◆ EXERCISE DATA

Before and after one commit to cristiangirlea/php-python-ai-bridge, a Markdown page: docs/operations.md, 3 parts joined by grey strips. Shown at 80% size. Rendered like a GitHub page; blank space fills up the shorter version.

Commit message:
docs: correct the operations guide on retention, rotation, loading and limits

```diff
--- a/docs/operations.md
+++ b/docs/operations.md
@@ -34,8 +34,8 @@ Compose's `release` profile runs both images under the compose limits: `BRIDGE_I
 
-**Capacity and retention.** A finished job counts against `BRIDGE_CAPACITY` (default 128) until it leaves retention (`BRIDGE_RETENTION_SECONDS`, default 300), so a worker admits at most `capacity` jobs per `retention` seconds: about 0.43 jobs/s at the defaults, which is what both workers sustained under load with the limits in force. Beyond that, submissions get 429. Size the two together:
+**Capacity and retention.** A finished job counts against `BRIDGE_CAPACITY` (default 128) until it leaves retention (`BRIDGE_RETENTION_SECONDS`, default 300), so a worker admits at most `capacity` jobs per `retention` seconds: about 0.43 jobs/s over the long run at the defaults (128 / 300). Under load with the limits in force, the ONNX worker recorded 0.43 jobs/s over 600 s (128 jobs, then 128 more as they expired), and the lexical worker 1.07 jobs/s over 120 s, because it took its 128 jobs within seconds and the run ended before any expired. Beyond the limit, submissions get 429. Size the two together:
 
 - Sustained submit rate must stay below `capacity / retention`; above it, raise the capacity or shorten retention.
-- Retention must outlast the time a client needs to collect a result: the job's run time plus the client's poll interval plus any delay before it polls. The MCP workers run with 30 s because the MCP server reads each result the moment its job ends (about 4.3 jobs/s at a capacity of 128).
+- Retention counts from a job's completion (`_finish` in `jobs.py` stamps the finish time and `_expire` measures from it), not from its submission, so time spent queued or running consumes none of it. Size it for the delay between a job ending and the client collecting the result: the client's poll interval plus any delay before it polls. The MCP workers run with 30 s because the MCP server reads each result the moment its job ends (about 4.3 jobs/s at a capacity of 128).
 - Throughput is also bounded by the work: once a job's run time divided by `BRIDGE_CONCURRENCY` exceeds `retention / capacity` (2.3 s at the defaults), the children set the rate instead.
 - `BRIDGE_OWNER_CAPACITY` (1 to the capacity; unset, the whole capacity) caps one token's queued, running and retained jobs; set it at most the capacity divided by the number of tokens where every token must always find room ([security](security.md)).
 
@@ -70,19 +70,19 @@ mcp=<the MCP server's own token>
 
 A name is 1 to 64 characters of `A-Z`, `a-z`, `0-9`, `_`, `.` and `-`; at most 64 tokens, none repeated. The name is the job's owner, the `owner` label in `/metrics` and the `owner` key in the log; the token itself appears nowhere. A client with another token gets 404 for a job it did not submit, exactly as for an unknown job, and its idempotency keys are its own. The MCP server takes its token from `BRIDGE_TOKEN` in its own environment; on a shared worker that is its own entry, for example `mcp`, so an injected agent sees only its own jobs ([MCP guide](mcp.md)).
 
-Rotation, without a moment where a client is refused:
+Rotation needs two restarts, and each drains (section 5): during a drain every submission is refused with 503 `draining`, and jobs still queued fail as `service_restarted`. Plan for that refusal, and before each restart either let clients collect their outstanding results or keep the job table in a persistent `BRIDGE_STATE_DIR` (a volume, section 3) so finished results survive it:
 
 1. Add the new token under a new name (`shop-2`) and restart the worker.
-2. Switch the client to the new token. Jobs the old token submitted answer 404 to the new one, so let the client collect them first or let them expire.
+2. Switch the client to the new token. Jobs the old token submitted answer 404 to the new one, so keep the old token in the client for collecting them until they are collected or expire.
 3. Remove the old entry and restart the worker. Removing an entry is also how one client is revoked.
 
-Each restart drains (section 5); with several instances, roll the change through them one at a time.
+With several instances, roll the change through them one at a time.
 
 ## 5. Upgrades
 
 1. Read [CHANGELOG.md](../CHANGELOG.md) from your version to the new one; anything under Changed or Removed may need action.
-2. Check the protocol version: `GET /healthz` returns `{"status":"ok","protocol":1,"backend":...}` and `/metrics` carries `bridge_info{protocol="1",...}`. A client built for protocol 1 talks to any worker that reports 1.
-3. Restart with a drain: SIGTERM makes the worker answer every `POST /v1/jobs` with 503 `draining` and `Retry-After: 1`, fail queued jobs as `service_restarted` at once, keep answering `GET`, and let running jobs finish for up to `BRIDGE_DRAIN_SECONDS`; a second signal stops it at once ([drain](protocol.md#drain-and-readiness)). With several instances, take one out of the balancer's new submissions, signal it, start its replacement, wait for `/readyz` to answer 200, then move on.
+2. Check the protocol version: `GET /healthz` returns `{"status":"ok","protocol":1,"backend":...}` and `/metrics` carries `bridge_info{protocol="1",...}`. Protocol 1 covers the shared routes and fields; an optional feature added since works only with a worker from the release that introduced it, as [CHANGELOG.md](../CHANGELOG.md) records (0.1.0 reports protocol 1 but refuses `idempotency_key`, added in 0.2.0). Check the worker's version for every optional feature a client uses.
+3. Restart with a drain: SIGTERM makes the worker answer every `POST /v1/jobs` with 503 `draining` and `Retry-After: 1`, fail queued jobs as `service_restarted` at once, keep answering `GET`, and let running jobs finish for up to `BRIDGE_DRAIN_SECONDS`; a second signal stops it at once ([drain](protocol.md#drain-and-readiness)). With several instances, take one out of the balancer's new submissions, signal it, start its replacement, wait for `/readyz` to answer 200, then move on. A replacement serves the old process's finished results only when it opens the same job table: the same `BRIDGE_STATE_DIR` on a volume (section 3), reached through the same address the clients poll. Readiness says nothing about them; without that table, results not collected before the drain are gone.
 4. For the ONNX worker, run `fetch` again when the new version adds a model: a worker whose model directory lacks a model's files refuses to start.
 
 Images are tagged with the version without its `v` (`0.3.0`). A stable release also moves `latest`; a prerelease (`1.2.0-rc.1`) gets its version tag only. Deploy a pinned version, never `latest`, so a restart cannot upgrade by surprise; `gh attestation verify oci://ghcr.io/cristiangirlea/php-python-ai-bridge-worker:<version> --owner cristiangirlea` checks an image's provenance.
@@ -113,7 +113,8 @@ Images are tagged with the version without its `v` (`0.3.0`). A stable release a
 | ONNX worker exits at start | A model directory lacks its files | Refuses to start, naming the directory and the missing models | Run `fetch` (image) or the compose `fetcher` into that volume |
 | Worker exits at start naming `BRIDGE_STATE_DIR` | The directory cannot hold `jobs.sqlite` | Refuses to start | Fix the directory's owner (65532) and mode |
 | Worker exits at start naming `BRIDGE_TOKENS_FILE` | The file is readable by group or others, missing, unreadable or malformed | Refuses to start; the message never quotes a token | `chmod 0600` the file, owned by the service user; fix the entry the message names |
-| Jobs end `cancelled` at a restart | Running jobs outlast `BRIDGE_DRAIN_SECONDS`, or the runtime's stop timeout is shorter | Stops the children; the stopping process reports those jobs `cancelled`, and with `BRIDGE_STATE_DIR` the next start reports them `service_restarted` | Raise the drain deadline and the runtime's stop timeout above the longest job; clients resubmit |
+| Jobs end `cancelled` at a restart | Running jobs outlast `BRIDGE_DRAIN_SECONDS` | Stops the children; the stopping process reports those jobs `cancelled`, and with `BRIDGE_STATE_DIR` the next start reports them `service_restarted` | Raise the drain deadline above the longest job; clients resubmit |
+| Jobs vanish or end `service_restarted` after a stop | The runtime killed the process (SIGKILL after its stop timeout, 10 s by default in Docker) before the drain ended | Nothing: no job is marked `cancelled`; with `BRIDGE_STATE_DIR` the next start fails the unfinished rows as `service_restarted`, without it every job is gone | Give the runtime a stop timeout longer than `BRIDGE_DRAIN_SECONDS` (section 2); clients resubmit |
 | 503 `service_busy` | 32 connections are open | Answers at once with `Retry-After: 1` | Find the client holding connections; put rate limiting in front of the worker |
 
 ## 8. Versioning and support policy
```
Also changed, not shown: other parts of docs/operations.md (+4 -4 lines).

◆ EXERCISE DETAILS
Show all lines from the records above where the word "operations" occurs.

◆ SOLUTION TO THIS EXERCISE
Before and after one commit to cristiangirlea/php-python-ai-bridge, a Markdown page: docs/operations.md, 3 parts joined by grey strips. Shown at 80% size. Rendered like a GitHub page; blank space fills up the shorter version.
docs: correct the operations guide on retention, rotation, loading and limits
--- a/docs/operations.md
+++ b/docs/operations.md
Also changed, not shown: other parts of docs/operations.md (+4 -4 lines).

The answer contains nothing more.